The second worst conversion rate will be at the counter in the airport. The airport exchanges prey on peoples fears that they’ll be stranded without local money. They give terrible rates and charge high commissions.
Pound, Euro, Loonie & Other Currencies
If you are not from the U.S. then by far the best way to get your hands on local currency is to use a no fee Debit or Bank card at an ATM (cash machine, cashpoint, bancomat).
The second best option for spending cash is probably to convert your local currency into U.S. dollars before you leave home because other currencies are difficult and expensive to change into Colones.
Skipping cash altogether is a good option if you have a credit card that offers zero international transaction fees.

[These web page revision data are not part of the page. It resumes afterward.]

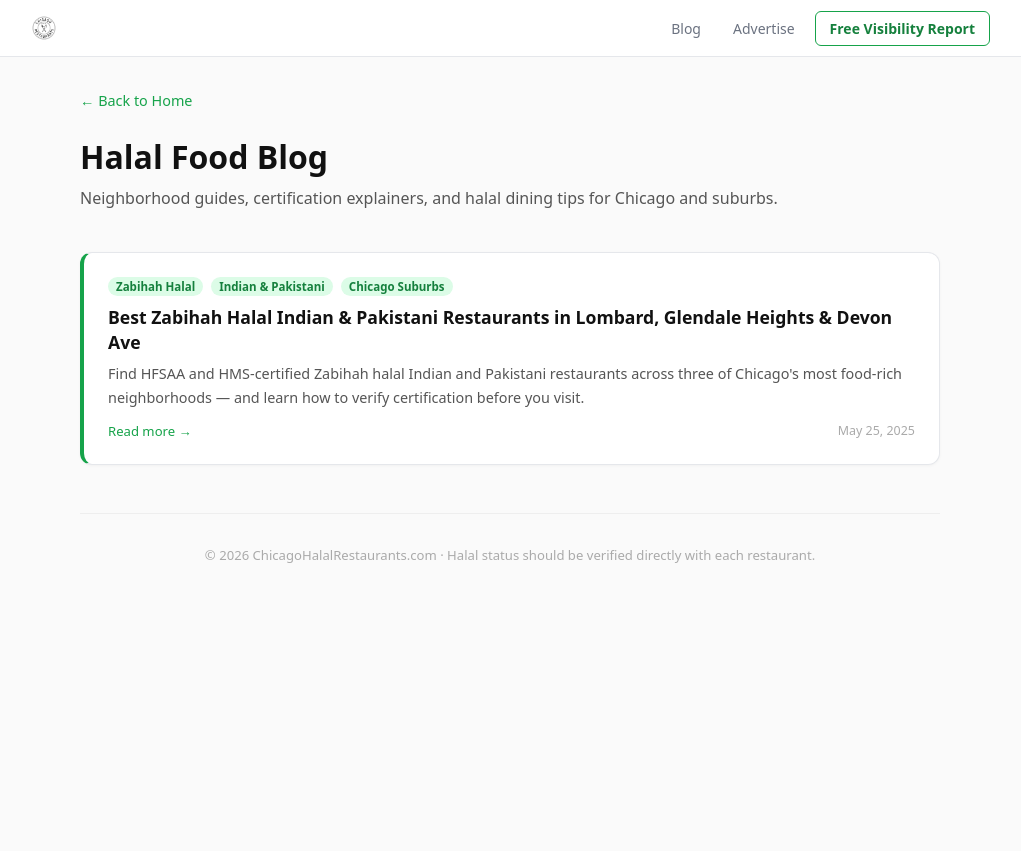
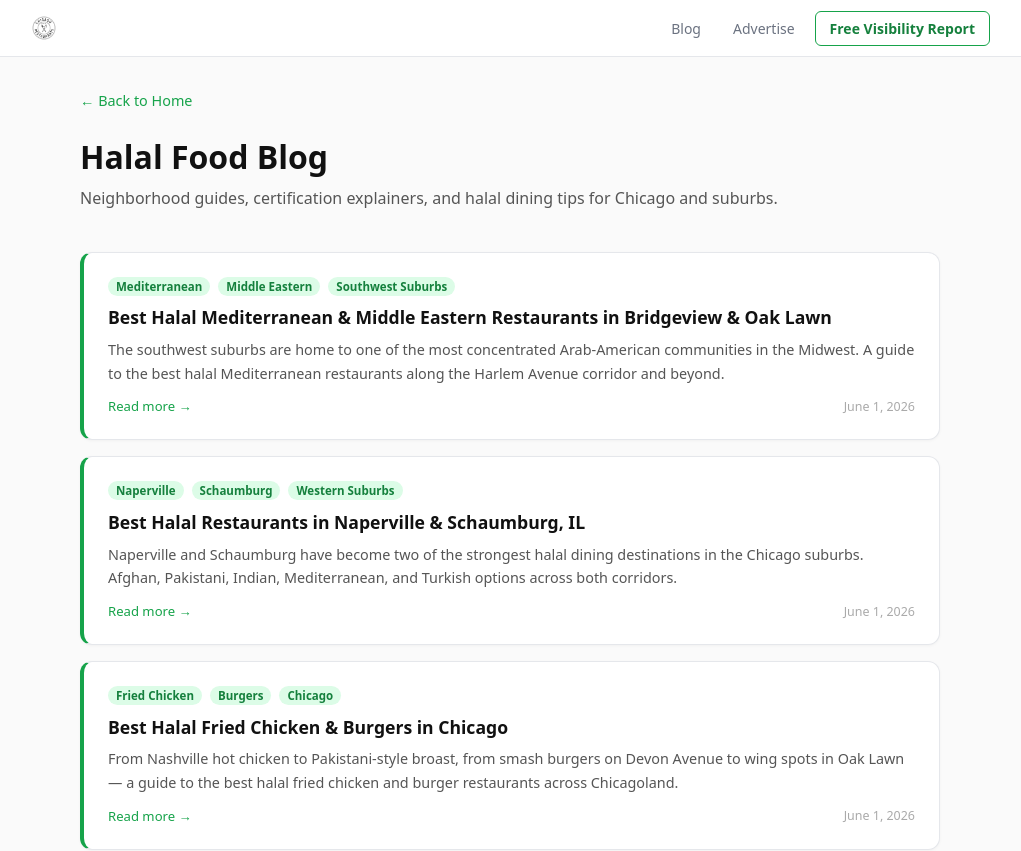
Before and after one commit to syedja/chicagohalalrestaurants, a Next.js app: page /blog in a window 1280 px wide. Shown: the top 851 px of the page, without its empty margins (130-1151 px from the left). Before the commit the page ends 800 px from the top, so only its background shows below. Built offline with nearby package versions, Linux system fonts and the light colour scheme.

Commit message:
feat: add all 5 blog posts to blog index

```diff
--- a/app/blog/page.js
+++ b/app/blog/page.js
@@ -1,11 +1,34 @@
 import Link from 'next/link'
 
-export const metadata = {
-  title: 'Halal Food Blog | Chicago Halal Restaurants',
-  description: 'Guides, tips, and neighborhood spotlights for halal diners in Chicago and suburbs. Find Zabihah-certified restaurants, certification guides, and more.',
-}
-
 const blogPosts = [
+  {
+    slug: 'halal-mediterranean-bridgeview-oak-lawn',
+    title: 'Best Halal Mediterranean & Middle Eastern Restaurants in Bridgeview & Oak Lawn',
+    excerpt: 'The southwest suburbs are home to one of the most concentrated Arab-American communities in the Midwest. A guide to the best halal Mediterranean restaurants along the Harlem Avenue corridor and beyond.',
+    tags: ['Mediterranean', 'Middle Eastern', 'Southwest Suburbs'],
+    date: 'June 1, 2026',
+  },
+  {
+    slug: 'halal-restaurants-naperville-schaumburg',
+    title: 'Best Halal Restaurants in Naperville & Schaumburg, IL',
+    excerpt: 'Naperville and Schaumburg have become two of the strongest halal dining destinations in the Chicago suburbs. Afghan, Pakistani, Indian, Mediterranean, and Turkish options across both corridors.',
+    tags: ['Naperville', 'Schaumburg', 'Western Suburbs'],
+    date: 'June 1, 2026',
+  },
+  {
+    slug: 'halal-fried-chicken-burgers-chicago',
+    title: 'Best Halal Fried Chicken & Burgers in Chicago',
+    excerpt: 'From Nashville hot chicken to Pakistani-style broast, from smash burgers on Devon Avenue to wing spots in Oak Lawn — a guide to the best halal fried chicken and burger restaurants across Chicagoland.',
+    tags: ['Fried Chicken', 'Burgers', 'Chicago'],
+    date: 'June 1, 2026',
+  },
+  {
+    slug: 'get-halal-restaurant-listed-chicago',
+    title: 'How to Get Your Halal Restaurant Found Online in Chicago',
+    excerpt: 'A practical guide for halal restaurant owners on improving online visibility, getting verified listings, and preparing for AI search. Includes Google Business Profile tips and listing options.',
+    tags: ['Restaurant Owners', 'Online Visibility', 'Guide'],
+    date: 'June 1, 2026',
+  },
   {
     slug: 'zabihah-halal-indian-pakistani-lombard-glendale-heights-devon-ave',
     title: 'Best Zabihah Halal Indian & Pakistani Restaurants in Lombard, Glendale Heights & Devon Ave',
@@ -14,6 +37,11 @@
     date: 'May 25, 2025',
   },
 ]
+
+export const metadata = {
+  title: 'Halal Food Blog | Chicago Halal Restaurants',
+  description: 'Guides, tips, and neighborhood spotlights for halal diners in Chicago and suburbs. Find Zabihah-certified restaurants, certification guides, and more.',
+}
 
 export default function BlogIndex() {
   return (
```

If you insist on changing pounds, euros, loonies or other currencies to the Costa Rican Colón you will need to go to a walk up teller at a bank. They may require you to do a double exchange. First into U.S. dollars then into Colones with commissions on each.
If you do find yourself spending colones you can use the simple exchange equivalencies below to know about how much you’re spending.
The old calculation (see below) was much easier but don’t complain too much because the devaluation of the Colón means now you get more Costa Rican currency per U.S. dollar, British pound, Euro or Canadian dollar. Of course prices have gone up too…
Since most tourist items are actually priced in dollars the changes in the exchange equivalency hasn’t really impacted visitors too much. The Costa Rican people however are feeling the squeeze of significant inflation.
At the current exchange rate you should expect to get at least the equivalents shown it the image above.
The Old Easy Estimate
NOTE: some merchants are still using ¢500 to the dollar in exchange transactions — they are definitely ripping you off.
Prices are often posted in dollars and colones making it unnecessary to do a conversion, but for the times when do need to convert it’s very easy. Prior to February 2014 when the currency took a nosedive this estimate was pretty exact.
This rough equivalent is still okay to get a general idea of how much things cost when looking at a price tag or menu but when doing the exchange you should request the actual current rate.
So as shown in the image a 5 mil colones bill is almost a 10 dollar bill, 10 mil colones a 20 dollar bill and 50 mil colones is nearly a hundred bucks.
Just do the same for prices, although there you won’t see such round numbers and instead of saying “mil” the price tags probably show the full number. It’s still easy though, just change the comma to a decimal point and double it.